You might have heard the phrase ‘Nice Guys Finish Last’ used by your friendly neighbourhood incel or the tyrannical Wall Street boss in a badly aged 90’s comedy. The saying was actually coined by American baseball player Leo Durocher in reference to how you can be nice on the field, or win - but never both. Ever. (Sure, we're paraphrasing heavily, but you get the gist).
Point is, we’re not really of the same opinion as ol’ Leo What’s His Name. In fact, we’re Team Nice Guy all the way - both in the workplace, and out of it.
Sure, we’d all rather be eating Chuckles by the ocean than doing actual work for a living. But until Chat GPT comes for all of our jobs, we’re in it together. And “it” can be stressful. And busy. And demanding. And sometimes, seemingly thankless.

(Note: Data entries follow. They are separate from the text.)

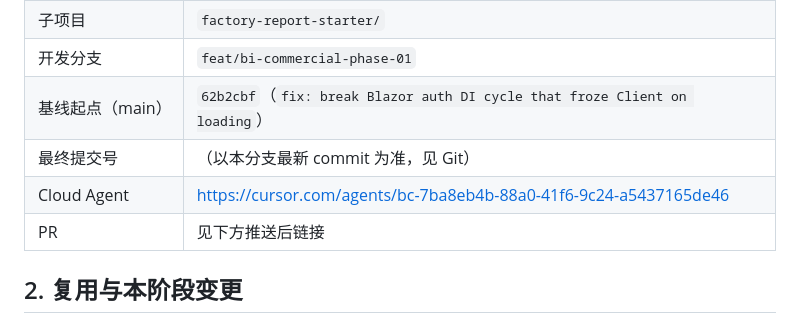
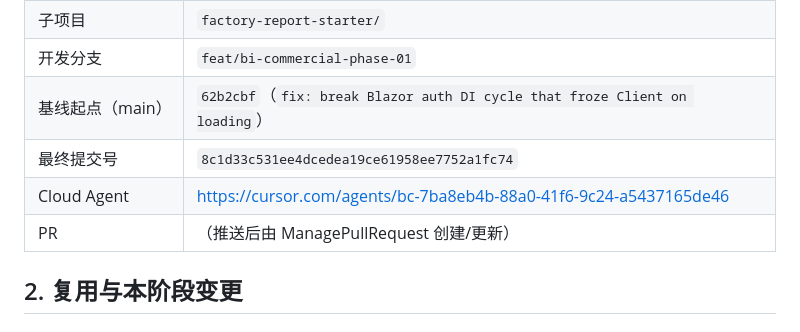
Before and after one commit to mikezhang2022/workbuddy_english_learning, a Markdown page: factory-report-starter/docs/phase-01-result.md, the part around the change. Rendered like a GitHub page.

Commit message:
docs(factory-report): record phase-01 final commit hash
Co-authored-by: mikezhang2022 <mikezhang2022@users.noreply.github.com>

```diff
--- a/factory-report-starter/docs/phase-01-result.md
+++ b/factory-report-starter/docs/phase-01-result.md
@@ -11,9 +11,9 @@
 | 子项目 | `factory-report-starter/` |
 | 开发分支 | `feat/bi-commercial-phase-01` |
 | 基线起点（main） | `62b2cbf`（`fix: break Blazor auth DI cycle that froze Client on loading`） |
-| 最终提交号 | （以本分支最新 commit 为准，见 Git） |
+| 最终提交号 | `8c1d33c531ee4dcedea19ce61958ee7752a1fc74` |
 | Cloud Agent | https://cursor.com/agents/bc-7ba8eb4b-88a0-41f6-9c24-a5437165de46 |
-| PR | 见下方推送后链接 |
+| PR | （推送后由 ManagePullRequest 创建/更新） |
 
 ## 2. 复用与本阶段变更
 
```
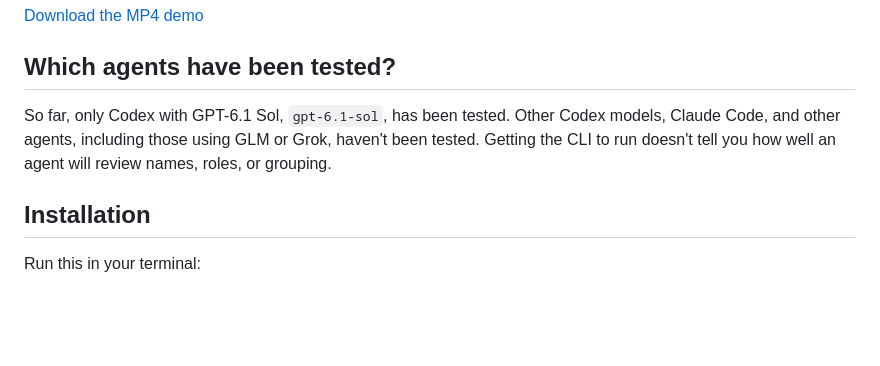
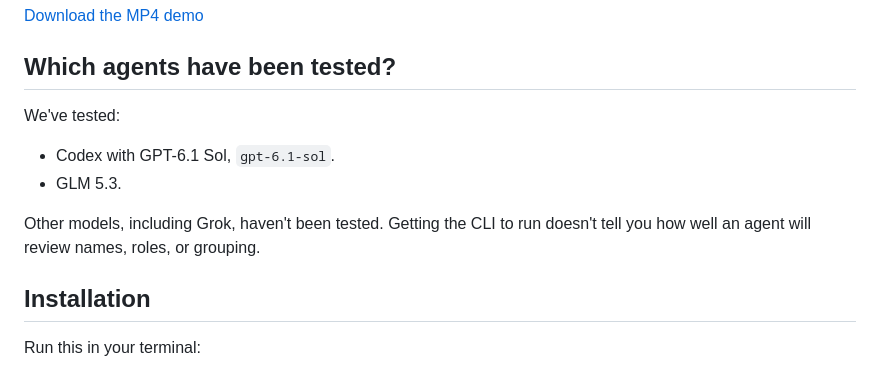
Before and after one commit to devos-ing/ctrlc, a Markdown page: README.md, the part around the change. GitHub-like rendering; blank space fills up the shorter version.

Commit message:
Record GLM 5.3 as tested

```diff
--- a/README.md
+++ b/README.md
@@ -13,10 +13,13 @@ want an agent to review names, roles, or grouping, the agent handles that part.
 
 ## Which agents have been tested?
 
-So far, only Codex with GPT-6.1 Sol, `gpt-6.1-sol`, has been tested. Other Codex
-models, Claude Code, and other agents, including those using GLM or Grok, haven't
-been tested. Getting the CLI to run doesn't tell you how well an agent will
-review names, roles, or grouping.
+We've tested:
+
+- Codex with GPT-6.1 Sol, `gpt-6.1-sol`.
+- GLM 5.3.
+
+Other models, including Grok, haven't been tested. Getting the CLI to run
+doesn't tell you how well an agent will review names, roles, or grouping.
 
 ## Installation
 
```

Which is why a little kindness, courtesy and positivity goes a heck-of-a long way.
People will remember you.
You may have a perma-gig or freelance work now, but that doesn’t mean you always will - and when you’re looking for new prospects, your reputation is what will truly matter. Sure, your professional offering counts heavily - but being a nice, cordial person is more likely to get your name mentioned when an old chom’s company needs a new hire.
Kindness helps us navigate conflict.

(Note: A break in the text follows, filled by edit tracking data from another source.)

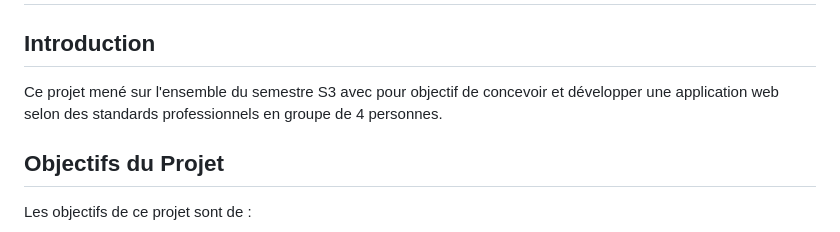
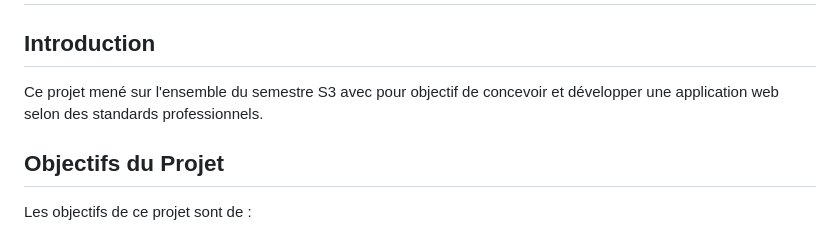
Before and after one commit to johannvig/Bioclipse, a Markdown page: README.md, the part around the change. Drawn GitHub-style.

```diff
--- a/README.md
+++ b/README.md
@@ -2,7 +2,7 @@
 
 ## Introduction
 
-Ce projet mené sur l'ensemble du semestre S3 avec pour objectif de concevoir et développer une application web selon des standards professionnels en groupe de 4 personnes.
+Ce projet mené sur l'ensemble du semestre S3 avec pour objectif de concevoir et développer une application web selon des standards professionnels.
 
 ## Objectifs du Projet
 
```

The best decisions are often made through disagreement, and yet we seem to be becoming less and less equipped to deal with it. The key to resolving conflict and reaching mutual consensuses is kindness.
Cultivating a culture where positive intent is the default means that less time is wasted taking things personally or tip-toeing around what needs to be said. When the personal aspect is removed from feedback, it invites people to see missteps as opportunities for learning, not indications of their own shortcomings.
A kinder you = a happier you!
Although not quite on the same scale as what’s portrayed in Apple TV’s hit thriller Severance, we do think about our professional and personal lives as separate realms to some extent. But in reality, how we conduct ourselves at work directly impacts how we feel at home.
Lucky for you (and everyone else at the office), a culture of kindness, courtesy and trust increases general happiness and lowers stress levels. The knock-on effect? Lower stress levels perpetuate higher emotional regulation capabilities, which means you’re more likely to keep your cool when a client calls you up at 5:45pm on a Friday asking you to make the logo bigger (or when you arrive home afterwards to stage 6289 loadshedding - again).
Plus, nobody wants to work with a douche. Obviously.
But they’re also less likely to remember you if you’re generally indifferent towards others. Plus, having a good rapport with your colleagues can make work life a little easier or even *gasp* fun. Some silly office banter or having a friend to offload on when you’re super stressed can mean the difference between a good work day, or a crappy one.
Our advice? Be genuinely happy for peoples’ wins. Post memes on the work group. Get involved with after-work hangs. Say happy birthday, congratulations on your engagement, well done on your promotion, cute skirt - and mean it. Not just because you’ll be known as someone who’s nice to work with, but because it’s the decent thing to do.
Disclaimer: there’s a difference between being nice and being a pushover.
We’d be remiss if we didn’t chuck in a sneaky disclaimer that, sometimes, being nice is not the best approach. Some conversations - like asking for a raise, putting work-life boundaries in place, or standing up to a tricky colleague - require a stronger stance. In these instances, showcasing steadfastness in contrast to our usually sunshiney demeanour can make our demands that much more heard and respected. Go, you!
And that’s about it, folks. If you’ve read thus far, thank you - that’s awfully nice of you. Now go tell Liezel from HR that her boujee new balayage is bangin’. It’ll make her day.
Need more career advice? Hit us up.